== Segment start ==

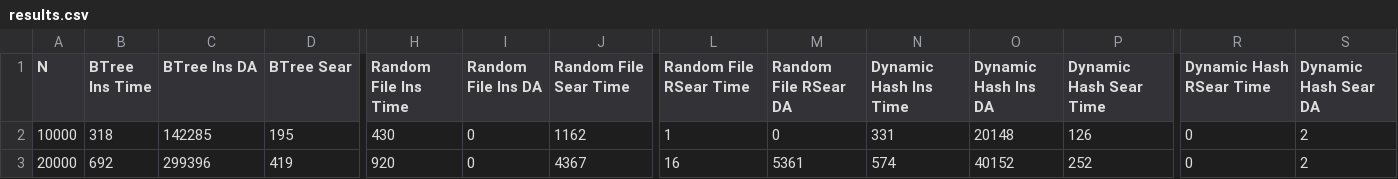
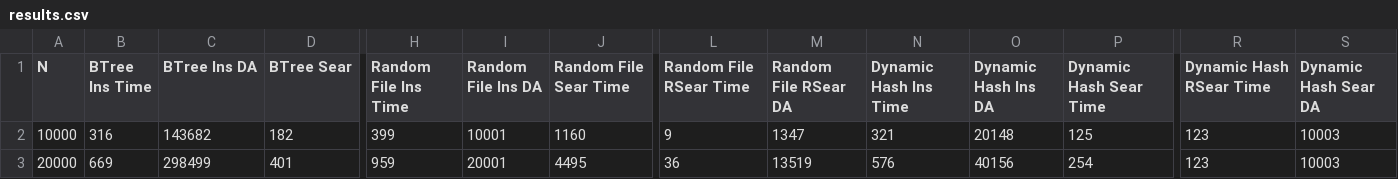
Before and after one commit to Jorgefiestas/bd2-proyecto-los-manos, a CSV file: results.csv, drawn as a sheet; only a part is shown, gaps mark what is left out; the diff covers the shown part only; the diff names each change by its address in the sheet, - before the commit and + after, or states it on an @@ line.

Commit message:
quickfix on range search of dynamic hash

```diff
--- a/results.csv
+++ b/results.csv
-B2 (BTree Ins Time): 318
+B2 (BTree Ins Time): 316
-C2 (BTree Ins DA): 142285
+C2 (BTree Ins DA): 143682
-D2 (BTree Sear): 195
+D2 (BTree Sear): 182
-H2 (Random File Ins Time): 430
+H2 (Random File Ins Time): 399
-I2 (Random File Ins DA): 0
+I2 (Random File Ins DA): 10001
-J2 (Random File Sear Time): 1162
+J2 (Random File Sear Time): 1160
-L2 (Random File RSear Time): 1
+L2 (Random File RSear Time): 9
-M2 (Random File RSear DA): 0
+M2 (Random File RSear DA): 1347
-N2 (Dynamic Hash Ins Time): 331
+N2 (Dynamic Hash Ins Time): 321
-P2 (Dynamic Hash Sear Time): 126
+P2 (Dynamic Hash Sear Time): 125
-R2:R3 (Dynamic Hash RSear Time): 0
+R2:R3 (Dynamic Hash RSear Time): 123
-S2:S3 (Dynamic Hash Sear DA): 2
+S2:S3 (Dynamic Hash Sear DA): 10003
-B3 (BTree Ins Time): 692
+B3 (BTree Ins Time): 669
-C3 (BTree Ins DA): 299396
+C3 (BTree Ins DA): 298499
-D3 (BTree Sear): 419
+D3 (BTree Sear): 401
-H3 (Random File Ins Time): 920
+H3 (Random File Ins Time): 959
-I3 (Random File Ins DA): 0
+I3 (Random File Ins DA): 20001
-J3 (Random File Sear Time): 4367
+J3 (Random File Sear Time): 4495
-L3 (Random File RSear Time): 16
+L3 (Random File RSear Time): 36
-M3 (Random File RSear DA): 5361
+M3 (Random File RSear DA): 13519
-N3 (Dynamic Hash Ins Time): 574
+N3 (Dynamic Hash Ins Time): 576
-O3 (Dynamic Hash Ins DA): 40152
+O3 (Dynamic Hash Ins DA): 40156
-P3 (Dynamic Hash Sear Time): 252
+P3 (Dynamic Hash Sear Time): 254
```
Also changed, not shown: 107 edited cells elsewhere in this file, 4 other files.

== Segment end ==

**DIRECTIONS FOR THIS TASK**
Give the number of lines in the listing that contain the word "shown", leaving out all other words.

**YOUR RESPONSE**
2